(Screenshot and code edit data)
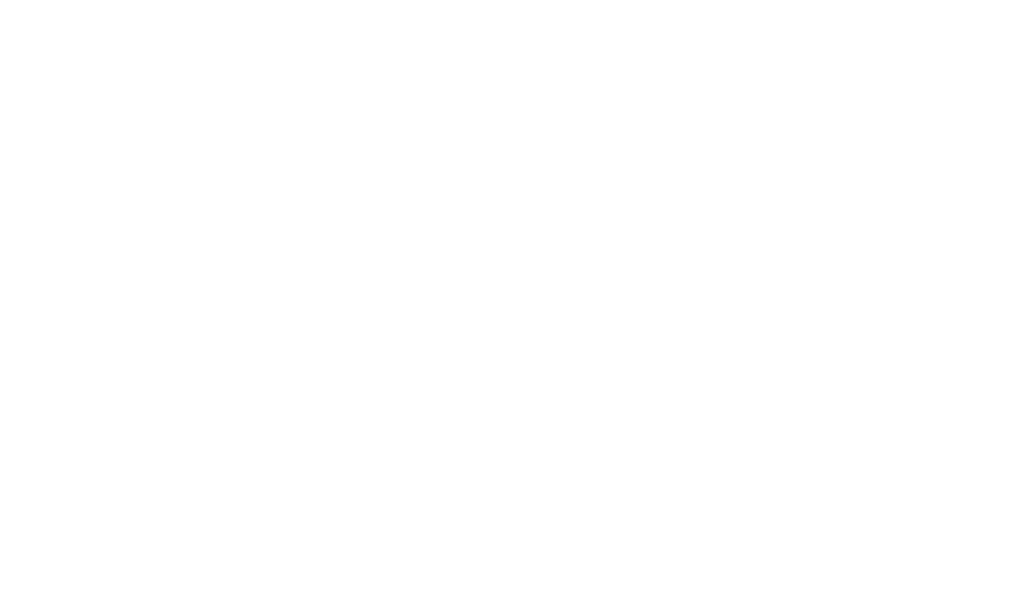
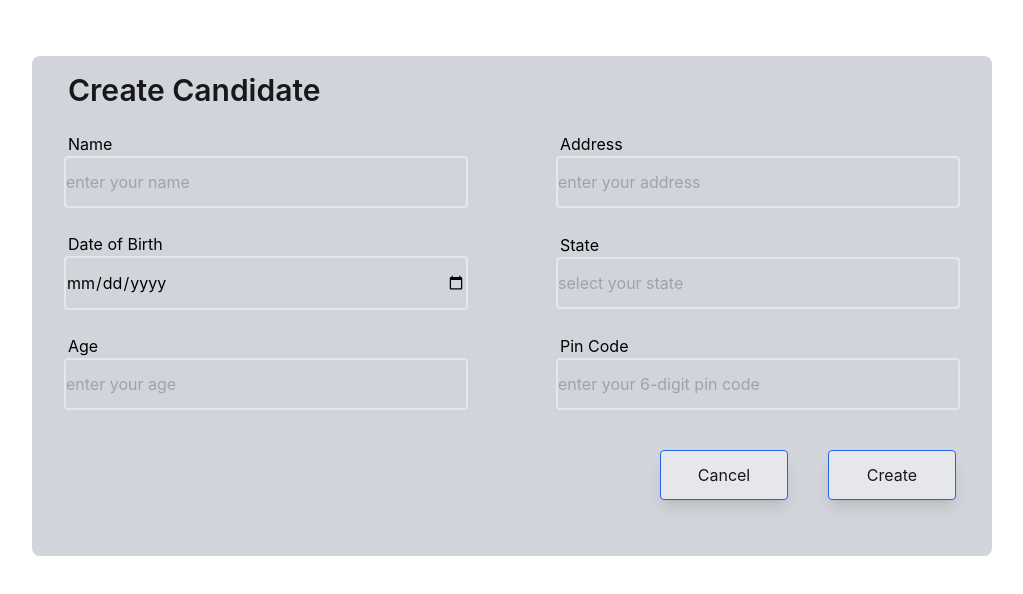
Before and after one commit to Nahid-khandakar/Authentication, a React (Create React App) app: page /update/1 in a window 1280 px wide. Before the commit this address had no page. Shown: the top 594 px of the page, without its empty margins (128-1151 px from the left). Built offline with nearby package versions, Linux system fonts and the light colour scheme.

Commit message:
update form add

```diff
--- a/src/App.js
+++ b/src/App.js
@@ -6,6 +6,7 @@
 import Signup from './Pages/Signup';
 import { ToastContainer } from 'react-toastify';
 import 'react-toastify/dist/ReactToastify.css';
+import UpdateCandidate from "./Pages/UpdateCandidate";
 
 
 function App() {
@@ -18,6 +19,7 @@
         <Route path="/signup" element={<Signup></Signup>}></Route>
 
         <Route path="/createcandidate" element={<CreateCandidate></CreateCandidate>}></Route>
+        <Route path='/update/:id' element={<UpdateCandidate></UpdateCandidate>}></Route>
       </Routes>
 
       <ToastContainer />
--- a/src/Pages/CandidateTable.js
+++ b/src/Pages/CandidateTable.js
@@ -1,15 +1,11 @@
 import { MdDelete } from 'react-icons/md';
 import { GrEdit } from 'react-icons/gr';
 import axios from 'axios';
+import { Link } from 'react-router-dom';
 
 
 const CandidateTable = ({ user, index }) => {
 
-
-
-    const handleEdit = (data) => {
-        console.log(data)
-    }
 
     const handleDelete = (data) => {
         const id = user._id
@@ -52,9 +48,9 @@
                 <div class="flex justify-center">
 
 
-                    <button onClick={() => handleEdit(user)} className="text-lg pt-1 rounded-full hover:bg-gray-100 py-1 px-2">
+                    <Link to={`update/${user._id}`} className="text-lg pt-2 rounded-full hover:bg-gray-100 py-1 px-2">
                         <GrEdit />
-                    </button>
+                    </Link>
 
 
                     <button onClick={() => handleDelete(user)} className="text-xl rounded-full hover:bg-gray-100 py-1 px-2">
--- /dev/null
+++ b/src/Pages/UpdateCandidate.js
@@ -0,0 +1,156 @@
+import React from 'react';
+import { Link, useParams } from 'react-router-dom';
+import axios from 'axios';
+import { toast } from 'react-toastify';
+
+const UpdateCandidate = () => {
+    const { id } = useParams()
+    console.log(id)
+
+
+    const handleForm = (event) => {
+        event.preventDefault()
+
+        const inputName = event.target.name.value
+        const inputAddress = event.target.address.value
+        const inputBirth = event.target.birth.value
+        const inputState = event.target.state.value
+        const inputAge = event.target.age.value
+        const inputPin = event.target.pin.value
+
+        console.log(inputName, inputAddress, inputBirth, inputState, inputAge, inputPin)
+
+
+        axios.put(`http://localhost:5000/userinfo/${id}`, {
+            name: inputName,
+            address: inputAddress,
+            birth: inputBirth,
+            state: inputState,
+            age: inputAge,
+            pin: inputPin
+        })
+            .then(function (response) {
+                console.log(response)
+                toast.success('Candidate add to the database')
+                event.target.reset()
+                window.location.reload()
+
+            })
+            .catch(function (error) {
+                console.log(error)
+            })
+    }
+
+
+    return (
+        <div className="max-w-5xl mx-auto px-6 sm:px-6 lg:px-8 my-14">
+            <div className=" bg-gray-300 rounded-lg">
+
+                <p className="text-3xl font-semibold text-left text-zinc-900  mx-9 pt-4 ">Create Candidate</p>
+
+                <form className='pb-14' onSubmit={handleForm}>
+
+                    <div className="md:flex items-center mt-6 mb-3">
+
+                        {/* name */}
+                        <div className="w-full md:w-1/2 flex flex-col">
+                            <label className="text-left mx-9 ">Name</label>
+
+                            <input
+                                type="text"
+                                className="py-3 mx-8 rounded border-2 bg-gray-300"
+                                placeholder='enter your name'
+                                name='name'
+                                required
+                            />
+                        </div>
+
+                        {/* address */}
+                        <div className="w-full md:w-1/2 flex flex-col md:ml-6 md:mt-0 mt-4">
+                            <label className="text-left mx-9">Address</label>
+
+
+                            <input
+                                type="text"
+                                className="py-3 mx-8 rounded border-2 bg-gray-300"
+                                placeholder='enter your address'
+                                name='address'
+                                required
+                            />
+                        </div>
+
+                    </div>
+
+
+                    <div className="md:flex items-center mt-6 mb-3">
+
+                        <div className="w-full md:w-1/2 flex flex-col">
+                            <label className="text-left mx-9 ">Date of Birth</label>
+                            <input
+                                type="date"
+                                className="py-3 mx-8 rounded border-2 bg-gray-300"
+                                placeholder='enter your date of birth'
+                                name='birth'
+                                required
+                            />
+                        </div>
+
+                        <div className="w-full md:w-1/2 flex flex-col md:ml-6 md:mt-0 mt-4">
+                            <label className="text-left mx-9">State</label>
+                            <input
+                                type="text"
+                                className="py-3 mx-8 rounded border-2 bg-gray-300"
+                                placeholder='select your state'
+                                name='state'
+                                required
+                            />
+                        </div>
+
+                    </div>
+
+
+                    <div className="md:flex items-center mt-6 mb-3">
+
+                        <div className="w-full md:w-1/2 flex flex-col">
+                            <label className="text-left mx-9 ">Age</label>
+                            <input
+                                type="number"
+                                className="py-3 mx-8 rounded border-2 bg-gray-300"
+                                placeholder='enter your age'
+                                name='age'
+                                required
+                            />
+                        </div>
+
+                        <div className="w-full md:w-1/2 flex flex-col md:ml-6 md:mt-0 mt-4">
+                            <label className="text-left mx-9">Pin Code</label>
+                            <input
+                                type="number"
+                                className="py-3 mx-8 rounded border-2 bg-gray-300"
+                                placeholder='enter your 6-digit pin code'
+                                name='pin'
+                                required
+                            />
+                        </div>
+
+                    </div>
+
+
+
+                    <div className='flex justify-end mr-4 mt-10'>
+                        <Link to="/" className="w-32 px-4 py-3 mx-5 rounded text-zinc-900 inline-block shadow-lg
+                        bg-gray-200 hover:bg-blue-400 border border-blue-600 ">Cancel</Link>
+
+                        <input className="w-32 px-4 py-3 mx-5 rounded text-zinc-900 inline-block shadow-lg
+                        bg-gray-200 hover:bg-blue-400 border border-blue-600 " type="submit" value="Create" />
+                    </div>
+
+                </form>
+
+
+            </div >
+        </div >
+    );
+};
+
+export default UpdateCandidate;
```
...
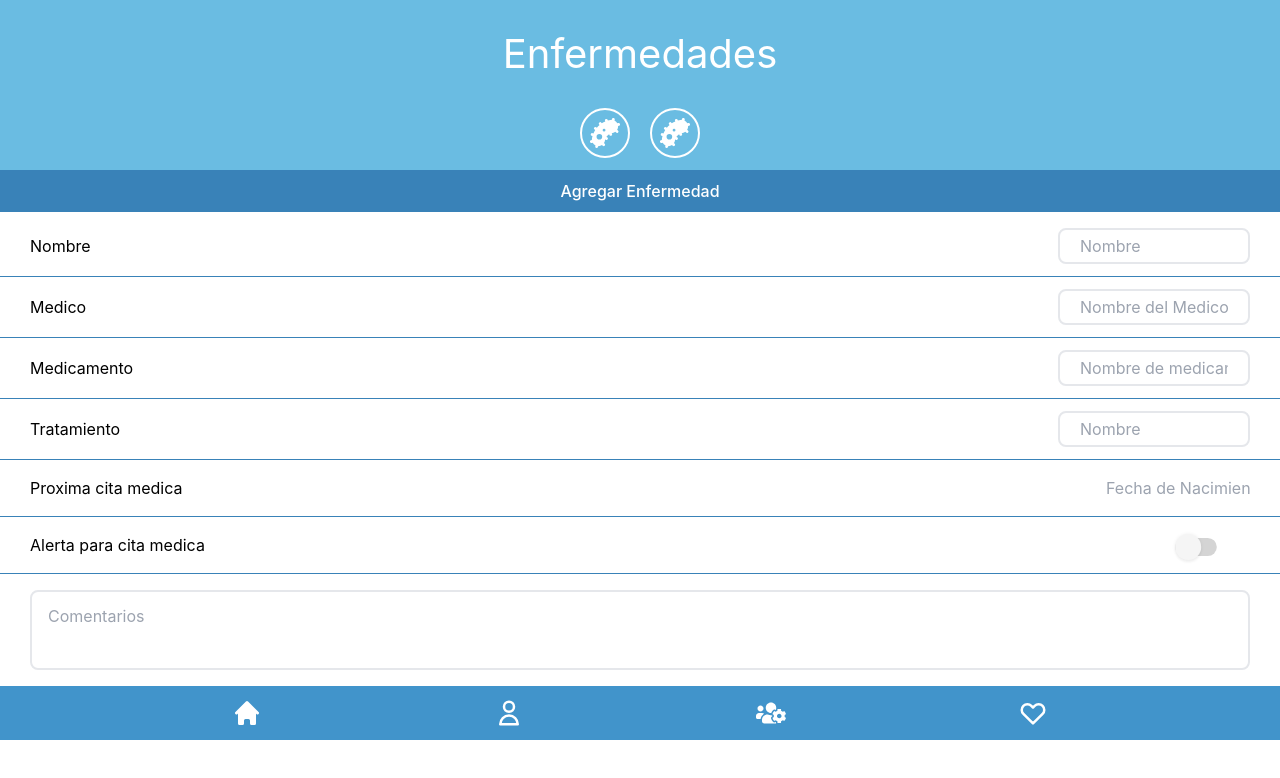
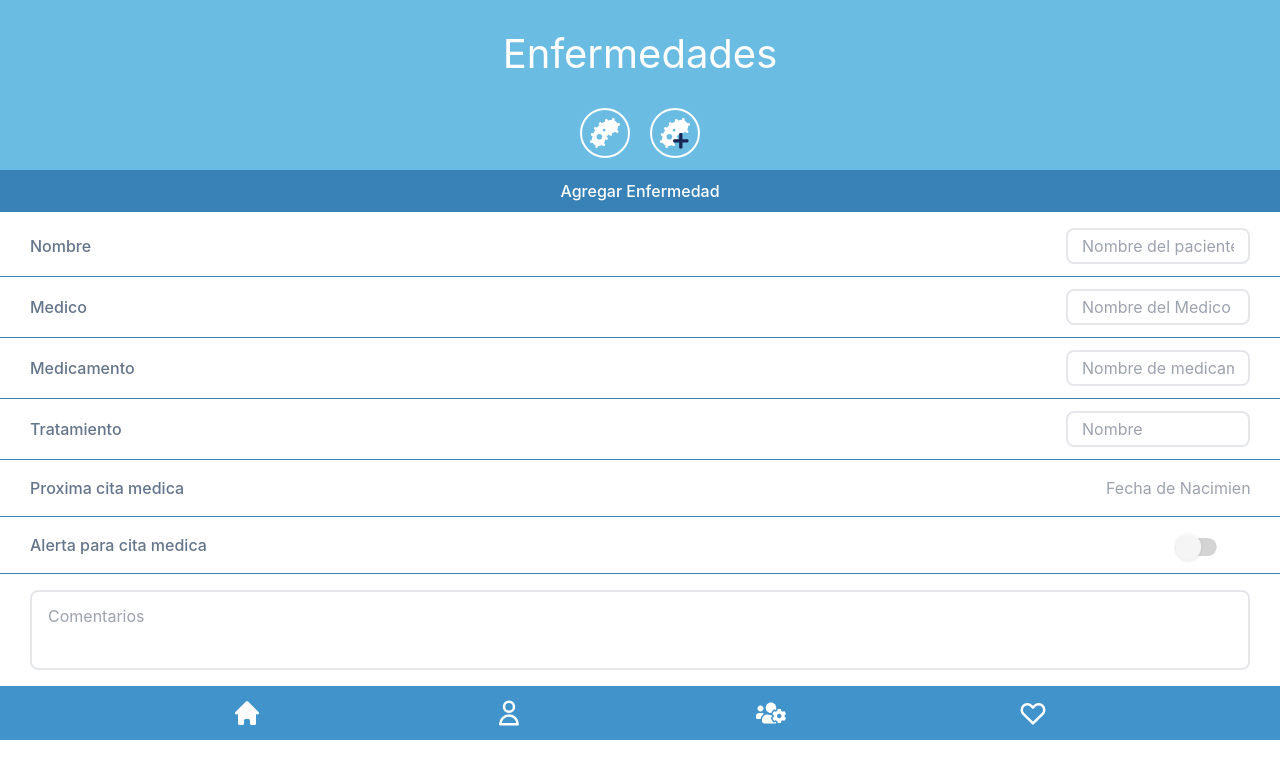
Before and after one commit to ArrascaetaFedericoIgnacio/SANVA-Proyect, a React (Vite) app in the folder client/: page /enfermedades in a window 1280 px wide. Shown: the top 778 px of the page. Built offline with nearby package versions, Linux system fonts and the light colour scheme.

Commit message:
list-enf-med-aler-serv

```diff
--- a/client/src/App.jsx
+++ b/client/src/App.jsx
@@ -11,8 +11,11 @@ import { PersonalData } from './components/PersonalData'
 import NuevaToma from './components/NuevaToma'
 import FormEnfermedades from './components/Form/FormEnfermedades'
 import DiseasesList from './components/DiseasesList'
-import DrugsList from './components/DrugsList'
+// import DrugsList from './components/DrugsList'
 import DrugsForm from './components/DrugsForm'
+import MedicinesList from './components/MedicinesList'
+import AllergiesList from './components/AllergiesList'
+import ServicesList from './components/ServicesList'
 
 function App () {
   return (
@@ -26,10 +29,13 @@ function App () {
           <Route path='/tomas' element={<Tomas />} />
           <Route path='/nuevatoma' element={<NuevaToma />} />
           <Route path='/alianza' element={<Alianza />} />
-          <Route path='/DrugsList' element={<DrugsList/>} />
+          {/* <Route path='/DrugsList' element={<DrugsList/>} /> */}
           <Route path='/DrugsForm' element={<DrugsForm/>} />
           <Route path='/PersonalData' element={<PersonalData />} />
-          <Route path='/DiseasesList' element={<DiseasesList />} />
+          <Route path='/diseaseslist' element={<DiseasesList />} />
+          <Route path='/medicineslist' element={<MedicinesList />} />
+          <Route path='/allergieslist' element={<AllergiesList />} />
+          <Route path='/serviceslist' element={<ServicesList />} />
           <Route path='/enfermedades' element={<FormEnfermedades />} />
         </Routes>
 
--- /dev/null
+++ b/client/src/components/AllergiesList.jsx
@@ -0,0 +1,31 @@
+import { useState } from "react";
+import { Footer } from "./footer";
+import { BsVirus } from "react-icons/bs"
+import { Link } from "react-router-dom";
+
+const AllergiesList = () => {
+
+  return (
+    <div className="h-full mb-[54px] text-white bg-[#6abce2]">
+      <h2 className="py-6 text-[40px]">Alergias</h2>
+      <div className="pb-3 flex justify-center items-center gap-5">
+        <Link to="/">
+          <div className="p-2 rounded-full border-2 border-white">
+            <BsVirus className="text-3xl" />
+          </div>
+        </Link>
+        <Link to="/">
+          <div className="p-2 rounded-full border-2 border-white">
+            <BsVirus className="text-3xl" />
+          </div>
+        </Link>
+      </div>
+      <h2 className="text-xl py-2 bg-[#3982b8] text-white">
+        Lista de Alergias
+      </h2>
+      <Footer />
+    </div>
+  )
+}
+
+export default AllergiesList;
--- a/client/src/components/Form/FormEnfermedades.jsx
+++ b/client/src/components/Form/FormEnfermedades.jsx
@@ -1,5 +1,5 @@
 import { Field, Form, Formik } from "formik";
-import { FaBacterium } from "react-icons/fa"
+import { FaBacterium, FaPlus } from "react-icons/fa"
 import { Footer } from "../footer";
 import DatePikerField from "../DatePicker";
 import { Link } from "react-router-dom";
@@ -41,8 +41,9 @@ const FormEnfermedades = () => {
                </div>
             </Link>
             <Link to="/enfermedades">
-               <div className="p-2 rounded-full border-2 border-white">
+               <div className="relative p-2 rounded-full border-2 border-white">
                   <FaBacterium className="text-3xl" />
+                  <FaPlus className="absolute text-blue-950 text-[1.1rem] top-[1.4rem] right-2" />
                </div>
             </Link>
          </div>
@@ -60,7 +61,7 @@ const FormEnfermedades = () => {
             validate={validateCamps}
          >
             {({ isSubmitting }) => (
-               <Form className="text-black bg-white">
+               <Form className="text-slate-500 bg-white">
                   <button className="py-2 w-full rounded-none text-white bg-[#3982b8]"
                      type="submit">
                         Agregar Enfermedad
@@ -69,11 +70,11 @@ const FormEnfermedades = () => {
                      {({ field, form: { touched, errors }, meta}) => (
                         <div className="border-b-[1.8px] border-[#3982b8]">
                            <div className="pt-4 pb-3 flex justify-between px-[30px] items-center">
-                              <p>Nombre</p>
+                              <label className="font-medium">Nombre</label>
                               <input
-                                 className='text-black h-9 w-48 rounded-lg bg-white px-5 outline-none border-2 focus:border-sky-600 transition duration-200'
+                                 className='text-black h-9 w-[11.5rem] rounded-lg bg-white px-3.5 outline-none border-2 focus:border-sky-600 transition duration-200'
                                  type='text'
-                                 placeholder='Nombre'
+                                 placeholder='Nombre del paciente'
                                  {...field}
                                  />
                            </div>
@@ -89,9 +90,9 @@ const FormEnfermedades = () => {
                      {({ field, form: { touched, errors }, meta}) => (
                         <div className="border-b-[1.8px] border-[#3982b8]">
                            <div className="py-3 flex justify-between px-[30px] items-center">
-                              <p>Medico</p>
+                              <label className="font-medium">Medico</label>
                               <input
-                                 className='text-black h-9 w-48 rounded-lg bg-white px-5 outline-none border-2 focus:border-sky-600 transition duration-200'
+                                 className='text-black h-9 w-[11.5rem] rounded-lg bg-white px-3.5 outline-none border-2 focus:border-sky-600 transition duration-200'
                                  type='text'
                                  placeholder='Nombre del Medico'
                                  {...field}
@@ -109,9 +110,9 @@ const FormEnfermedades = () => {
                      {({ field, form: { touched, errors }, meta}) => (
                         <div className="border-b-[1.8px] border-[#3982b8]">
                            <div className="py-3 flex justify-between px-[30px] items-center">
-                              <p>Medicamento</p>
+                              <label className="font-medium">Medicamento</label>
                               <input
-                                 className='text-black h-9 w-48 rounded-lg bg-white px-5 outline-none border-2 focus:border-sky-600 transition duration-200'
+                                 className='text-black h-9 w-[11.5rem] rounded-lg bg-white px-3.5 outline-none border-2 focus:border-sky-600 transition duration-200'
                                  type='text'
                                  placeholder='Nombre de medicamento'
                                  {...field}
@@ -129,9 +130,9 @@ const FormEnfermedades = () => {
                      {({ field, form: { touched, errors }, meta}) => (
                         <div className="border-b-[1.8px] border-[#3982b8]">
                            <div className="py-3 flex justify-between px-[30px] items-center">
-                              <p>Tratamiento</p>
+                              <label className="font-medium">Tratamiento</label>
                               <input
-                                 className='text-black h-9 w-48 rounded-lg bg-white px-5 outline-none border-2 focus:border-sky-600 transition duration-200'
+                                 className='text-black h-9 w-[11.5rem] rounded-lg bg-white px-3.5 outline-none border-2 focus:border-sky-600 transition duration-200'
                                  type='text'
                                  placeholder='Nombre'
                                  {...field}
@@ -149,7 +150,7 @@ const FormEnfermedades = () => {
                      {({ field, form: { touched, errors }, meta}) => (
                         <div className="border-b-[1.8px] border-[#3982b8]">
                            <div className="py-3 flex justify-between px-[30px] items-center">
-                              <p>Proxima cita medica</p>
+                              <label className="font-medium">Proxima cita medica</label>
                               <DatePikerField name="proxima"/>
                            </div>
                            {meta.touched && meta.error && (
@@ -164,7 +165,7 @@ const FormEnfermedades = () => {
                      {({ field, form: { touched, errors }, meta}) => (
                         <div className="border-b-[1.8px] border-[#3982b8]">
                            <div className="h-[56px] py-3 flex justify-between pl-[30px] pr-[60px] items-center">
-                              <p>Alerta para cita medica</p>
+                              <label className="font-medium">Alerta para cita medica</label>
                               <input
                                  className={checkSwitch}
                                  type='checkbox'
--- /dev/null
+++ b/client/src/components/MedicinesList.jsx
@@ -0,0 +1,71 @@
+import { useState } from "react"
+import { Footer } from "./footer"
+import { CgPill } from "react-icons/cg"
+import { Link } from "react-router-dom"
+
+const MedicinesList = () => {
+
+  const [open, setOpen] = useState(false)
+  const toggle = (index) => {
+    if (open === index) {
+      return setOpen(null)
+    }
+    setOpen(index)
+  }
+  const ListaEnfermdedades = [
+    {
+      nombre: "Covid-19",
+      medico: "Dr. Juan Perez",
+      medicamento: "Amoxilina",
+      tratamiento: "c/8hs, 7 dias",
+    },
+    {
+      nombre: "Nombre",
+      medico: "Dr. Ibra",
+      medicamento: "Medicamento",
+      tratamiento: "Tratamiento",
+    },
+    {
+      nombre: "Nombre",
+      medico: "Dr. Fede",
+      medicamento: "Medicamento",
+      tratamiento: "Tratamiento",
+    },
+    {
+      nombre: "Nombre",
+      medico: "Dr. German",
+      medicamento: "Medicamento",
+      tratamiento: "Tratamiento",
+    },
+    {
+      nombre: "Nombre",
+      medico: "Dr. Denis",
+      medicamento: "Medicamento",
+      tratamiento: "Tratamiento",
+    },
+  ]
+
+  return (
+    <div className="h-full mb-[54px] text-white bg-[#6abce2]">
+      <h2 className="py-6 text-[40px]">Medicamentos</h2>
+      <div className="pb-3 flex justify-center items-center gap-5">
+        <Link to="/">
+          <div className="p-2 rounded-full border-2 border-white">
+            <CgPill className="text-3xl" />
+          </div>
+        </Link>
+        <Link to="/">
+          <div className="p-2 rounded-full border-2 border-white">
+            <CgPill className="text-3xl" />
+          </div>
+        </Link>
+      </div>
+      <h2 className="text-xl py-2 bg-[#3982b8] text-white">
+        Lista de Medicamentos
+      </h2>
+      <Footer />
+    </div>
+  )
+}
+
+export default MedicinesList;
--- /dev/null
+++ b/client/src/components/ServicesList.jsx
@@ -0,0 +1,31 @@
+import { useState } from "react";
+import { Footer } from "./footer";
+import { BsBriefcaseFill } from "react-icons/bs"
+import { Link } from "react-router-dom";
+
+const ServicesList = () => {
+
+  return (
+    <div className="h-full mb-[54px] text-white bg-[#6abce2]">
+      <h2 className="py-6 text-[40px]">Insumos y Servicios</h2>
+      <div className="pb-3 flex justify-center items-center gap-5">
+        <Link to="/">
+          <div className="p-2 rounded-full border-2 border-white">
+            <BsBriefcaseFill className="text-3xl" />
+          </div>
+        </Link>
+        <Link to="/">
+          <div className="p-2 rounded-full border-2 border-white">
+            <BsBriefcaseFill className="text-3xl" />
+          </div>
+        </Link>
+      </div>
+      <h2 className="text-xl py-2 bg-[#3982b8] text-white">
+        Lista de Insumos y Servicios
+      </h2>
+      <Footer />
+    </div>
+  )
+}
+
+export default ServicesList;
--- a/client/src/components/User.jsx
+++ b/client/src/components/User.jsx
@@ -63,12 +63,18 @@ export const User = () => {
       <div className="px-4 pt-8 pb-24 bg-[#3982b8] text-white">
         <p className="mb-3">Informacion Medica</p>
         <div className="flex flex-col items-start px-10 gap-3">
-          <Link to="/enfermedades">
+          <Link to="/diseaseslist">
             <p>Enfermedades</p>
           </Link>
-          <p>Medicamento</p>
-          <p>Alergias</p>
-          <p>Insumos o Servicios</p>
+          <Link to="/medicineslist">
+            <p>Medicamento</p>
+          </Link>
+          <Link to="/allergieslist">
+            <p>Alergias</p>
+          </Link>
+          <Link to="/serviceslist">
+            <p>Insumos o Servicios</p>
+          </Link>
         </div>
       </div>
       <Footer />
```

--- Problem to work on ---
Which lines of the data contain "inputAddress"? Copy them all.

--- Task solution ---
+        const inputAddress = event.target.address.value
+        console.log(inputName, inputAddress, inputBirth, inputState, inputAge, inputPin)
+            address: inputAddress,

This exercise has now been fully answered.